The task:
Print the records exactly. Miss nothing.

Supplied records START

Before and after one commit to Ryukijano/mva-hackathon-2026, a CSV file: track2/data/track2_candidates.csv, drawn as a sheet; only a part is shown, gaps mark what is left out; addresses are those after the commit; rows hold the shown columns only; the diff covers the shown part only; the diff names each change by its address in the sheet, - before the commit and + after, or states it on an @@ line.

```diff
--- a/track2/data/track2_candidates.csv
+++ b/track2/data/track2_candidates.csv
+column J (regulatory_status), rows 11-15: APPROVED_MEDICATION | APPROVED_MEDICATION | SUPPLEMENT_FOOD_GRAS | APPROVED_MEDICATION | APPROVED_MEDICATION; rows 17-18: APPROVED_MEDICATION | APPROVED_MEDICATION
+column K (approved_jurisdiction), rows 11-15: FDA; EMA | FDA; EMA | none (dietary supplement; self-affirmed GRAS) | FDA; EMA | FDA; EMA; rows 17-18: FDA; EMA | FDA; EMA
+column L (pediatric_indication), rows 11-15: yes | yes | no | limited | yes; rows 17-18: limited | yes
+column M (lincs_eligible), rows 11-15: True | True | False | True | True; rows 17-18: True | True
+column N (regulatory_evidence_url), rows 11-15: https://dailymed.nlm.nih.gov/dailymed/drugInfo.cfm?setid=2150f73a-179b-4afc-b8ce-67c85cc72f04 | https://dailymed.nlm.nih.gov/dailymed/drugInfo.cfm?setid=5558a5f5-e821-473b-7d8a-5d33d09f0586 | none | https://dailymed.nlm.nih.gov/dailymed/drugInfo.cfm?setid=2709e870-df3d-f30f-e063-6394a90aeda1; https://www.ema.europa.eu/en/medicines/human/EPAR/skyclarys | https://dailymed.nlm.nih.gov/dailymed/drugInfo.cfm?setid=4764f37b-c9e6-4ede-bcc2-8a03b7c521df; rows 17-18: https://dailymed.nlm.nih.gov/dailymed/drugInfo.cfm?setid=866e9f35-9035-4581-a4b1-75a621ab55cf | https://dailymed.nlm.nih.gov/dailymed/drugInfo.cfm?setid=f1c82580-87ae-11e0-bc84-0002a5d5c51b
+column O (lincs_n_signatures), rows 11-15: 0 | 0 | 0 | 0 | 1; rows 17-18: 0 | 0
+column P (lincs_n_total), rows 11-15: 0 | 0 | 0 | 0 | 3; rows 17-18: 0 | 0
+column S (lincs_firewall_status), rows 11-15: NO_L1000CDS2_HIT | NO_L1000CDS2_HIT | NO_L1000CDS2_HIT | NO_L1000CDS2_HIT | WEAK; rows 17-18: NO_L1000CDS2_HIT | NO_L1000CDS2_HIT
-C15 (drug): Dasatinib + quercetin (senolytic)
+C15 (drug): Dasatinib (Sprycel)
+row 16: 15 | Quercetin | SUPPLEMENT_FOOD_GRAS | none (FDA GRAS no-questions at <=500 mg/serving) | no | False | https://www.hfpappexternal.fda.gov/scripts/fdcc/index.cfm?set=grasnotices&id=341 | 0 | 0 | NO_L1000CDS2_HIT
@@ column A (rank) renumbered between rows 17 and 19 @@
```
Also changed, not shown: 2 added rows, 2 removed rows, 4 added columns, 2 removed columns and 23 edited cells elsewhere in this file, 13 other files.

Supplied records END

Solution to this exercise:
Before and after one commit to Ryukijano/mva-hackathon-2026, a CSV file: track2/data/track2_candidates.csv, drawn as a sheet; only a part is shown, gaps mark what is left out; addresses are those after the commit; rows hold the shown columns only; the diff covers the shown part only; the diff names each change by its address in the sheet, - before the commit and + after, or states it on an @@ line.

```diff
--- a/track2/data/track2_candidates.csv
+++ b/track2/data/track2_candidates.csv
+column J (regulatory_status), rows 11-15: APPROVED_MEDICATION | APPROVED_MEDICATION | SUPPLEMENT_FOOD_GRAS | APPROVED_MEDICATION | APPROVED_MEDICATION; rows 17-18: APPROVED_MEDICATION | APPROVED_MEDICATION
+column K (approved_jurisdiction), rows 11-15: FDA; EMA | FDA; EMA | none (dietary supplement; self-affirmed GRAS) | FDA; EMA | FDA; EMA; rows 17-18: FDA; EMA | FDA; EMA
+column L (pediatric_indication), rows 11-15: yes | yes | no | limited | yes; rows 17-18: limited | yes
+column M (lincs_eligible), rows 11-15: True | True | False | True | True; rows 17-18: True | True
+column N (regulatory_evidence_url), rows 11-15: https://dailymed.nlm.nih.gov/dailymed/drugInfo.cfm?setid=2150f73a-179b-4afc-b8ce-67c85cc72f04 | https://dailymed.nlm.nih.gov/dailymed/drugInfo.cfm?setid=5558a5f5-e821-473b-7d8a-5d33d09f0586 | none | https://dailymed.nlm.nih.gov/dailymed/drugInfo.cfm?setid=2709e870-df3d-f30f-e063-6394a90aeda1; https://www.ema.europa.eu/en/medicines/human/EPAR/skyclarys | https://dailymed.nlm.nih.gov/dailymed/drugInfo.cfm?setid=4764f37b-c9e6-4ede-bcc2-8a03b7c521df; rows 17-18: https://dailymed.nlm.nih.gov/dailymed/drugInfo.cfm?setid=866e9f35-9035-4581-a4b1-75a621ab55cf | https://dailymed.nlm.nih.gov/dailymed/drugInfo.cfm?setid=f1c82580-87ae-11e0-bc84-0002a5d5c51b
+column O (lincs_n_signatures), rows 11-15: 0 | 0 | 0 | 0 | 1; rows 17-18: 0 | 0
+column P (lincs_n_total), rows 11-15: 0 | 0 | 0 | 0 | 3; rows 17-18: 0 | 0
+column S (lincs_firewall_status), rows 11-15: NO_L1000CDS2_HIT | NO_L1000CDS2_HIT | NO_L1000CDS2_HIT | NO_L1000CDS2_HIT | WEAK; rows 17-18: NO_L1000CDS2_HIT | NO_L1000CDS2_HIT
-C15 (drug): Dasatinib + quercetin (senolytic)
+C15 (drug): Dasatinib (Sprycel)
+row 16: 15 | Quercetin | SUPPLEMENT_FOOD_GRAS | none (FDA GRAS no-questions at <=500 mg/serving) | no | False | https://www.hfpappexternal.fda.gov/scripts/fdcc/index.cfm?set=grasnotices&id=341 | 0 | 0 | NO_L1000CDS2_HIT
@@ column A (rank) renumbered between rows 17 and 19 @@
```
Also changed, not shown: 2 added rows, 2 removed rows, 4 added columns, 2 removed columns and 23 edited cells elsewhere in this file, 13 other files.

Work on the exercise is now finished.